The latest winner of the Nobel Prize in Economics, Princeton’s Angus Deaton, was described by Justin Wolfers in the New York Times as “an influential counterweight against a popular strand of econometric practice arguing that if you want to know whether something works, you should just test it, preferably with a randomized control trial. In Mr. Deaton’s telling, the observation that a particular government intervention worked is no guarantee that it will work again, or in another context.”'

Vincent DeVita, MD, former head of the National Cancer Institute and physician-in-chief of the Memorial Sloan Kettering Cancer Center, is also skeptical, but in a medical context.
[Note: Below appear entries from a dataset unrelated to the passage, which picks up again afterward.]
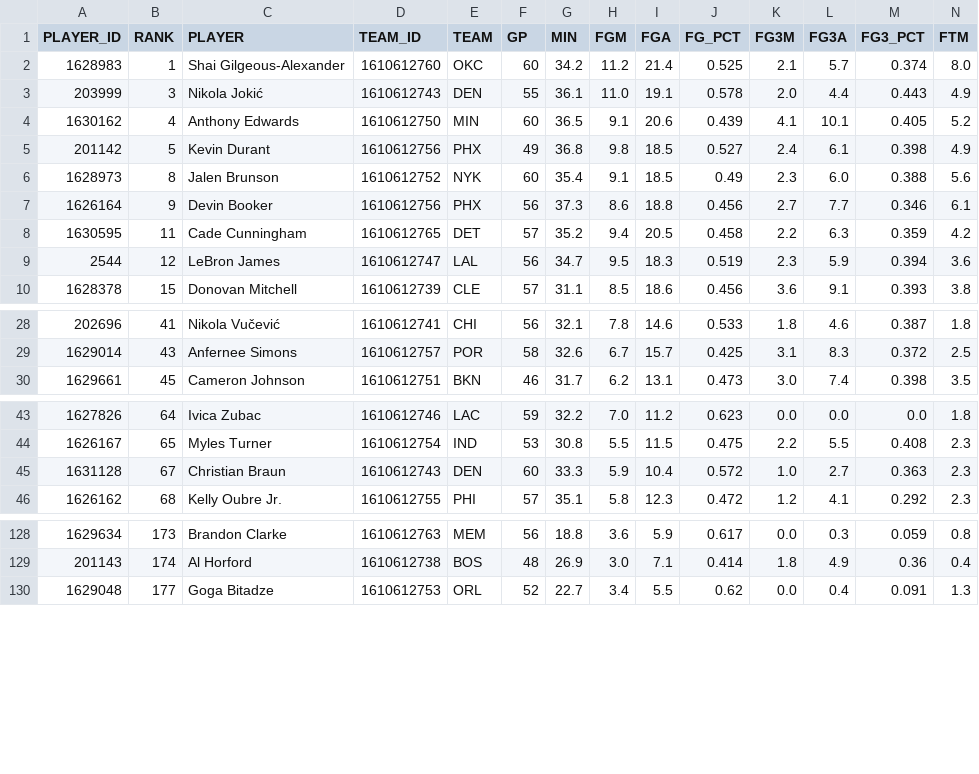
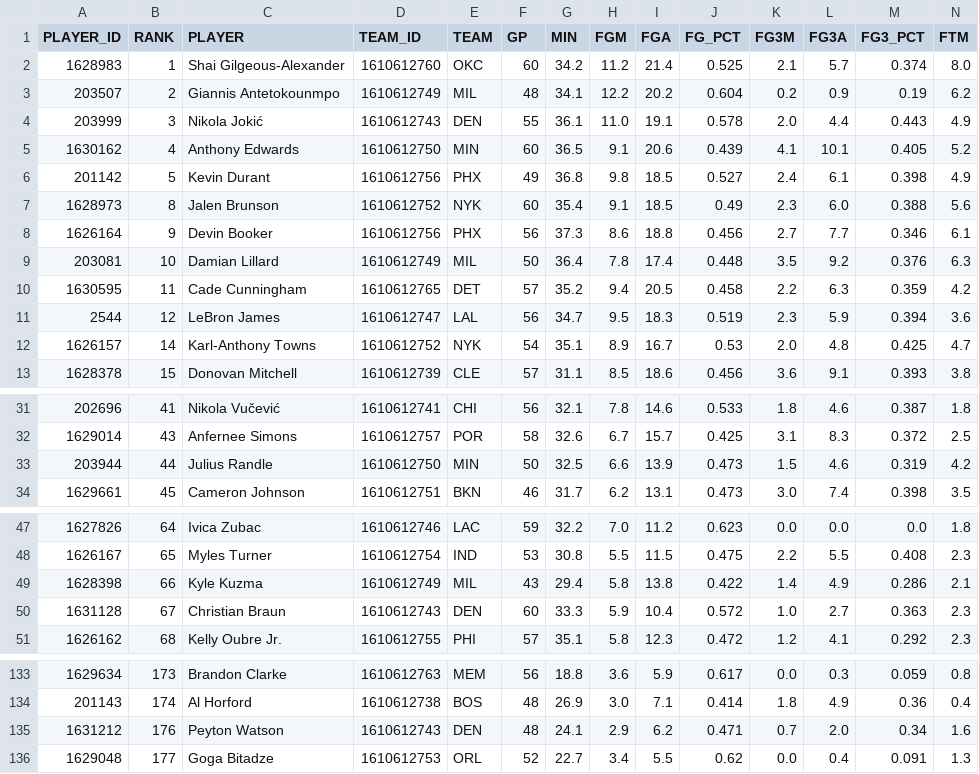
Before and after one commit to quintonfesq04/RealSports, a CSV file: NBA/nba_healthy_player_stats.csv, drawn as a sheet; only a part is shown, gaps mark what is left out; rows hold the shown columns only; the diff names each change by its address in the sheet, - before the commit and + after, or states it on an @@ line.

```diff
--- a/NBA/nba_healthy_player_stats.csv
+++ b/NBA/nba_healthy_player_stats.csv
+row 3: 203507 | 2 | Giannis Antetokounmpo | 1610612749 | MIL | 48 | 34.1 | 12.2 | 20.2 | 0.604 | 0.2 | 0.9 | 0.19 | 6.2
+row 9: 203081 | 10 | Damian Lillard | 1610612749 | MIL | 50 | 36.4 | 7.8 | 17.4 | 0.448 | 3.5 | 9.2 | 0.376 | 6.3
+row 12: 1626157 | 14 | Karl-Anthony Towns | 1610612752 | NYK | 54 | 35.1 | 8.9 | 16.7 | 0.53 | 2.0 | 4.8 | 0.425 | 4.7
+row 33: 203944 | 44 | Julius Randle | 1610612750 | MIN | 50 | 32.5 | 6.6 | 13.9 | 0.473 | 1.5 | 4.6 | 0.319 | 4.2
+row 49: 1628398 | 66 | Kyle Kuzma | 1610612749 | MIL | 43 | 29.4 | 5.8 | 13.8 | 0.422 | 1.4 | 4.9 | 0.286 | 2.1
+row 135: 1631212 | 176 | Peyton Watson | 1610612743 | DEN | 48 | 24.1 | 2.9 | 6.2 | 0.471 | 0.7 | 2.0 | 0.34 | 1.6
```
Also changed, not shown: NBA/nba_injury_report.csv, 5 other files.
In his book, The Death of Cancer, he characterized evidence-based guidelines for the treatment of cancer as “backwards looking.” He wrote, “With cancer, things change too rapidly for doctors to be able to rely on yesterday’s guidelines for long. Reliance on such standards inhibits doctors from trying something new.”

Evaluation guru Thomas Schwandt also urges caution in how we approach documenting effectiveness. In the 2015 book, Credible Evidence in Evaluation and Applied Research (S. Donaldson, C. Christie & M. Mark, Eds.), he wrote, “ ... the field of evaluation seems captivated by discussions of methods needed to pro­duce evidence of impact ... [distracting] us from care­fully attending to a variety of important issues related to evaluative evidence and its use.” He suggests that “the term evidence base must be interpreted with caution: To claim that evidence may figure importantly in our decisions is one thing; to claim it is foundation for our actions is another. We would be well advised to talk about evidence-informed decision making instead.”

From a philanthropic perspective, Vivian Tseng, vice president of the WT Grant Foundation, writes in a similar vein, in “Evidence at the Crossroads”: “A narrow focus on evidence-based programs encourages people to run after silver bullet solutions that are not necessarily aligned with the myriad other interventions that they are running.”

These are compelling points of view. When it comes to addressing serious problems such as poverty, and race- and income-based disparities in health and education, the world is beginning to discover that the most effective interventions consist of far more than individual, circumscribed programs. This may help to explain why the tide seems to be shifting away from a narrow focus on experimental evidence of program impact.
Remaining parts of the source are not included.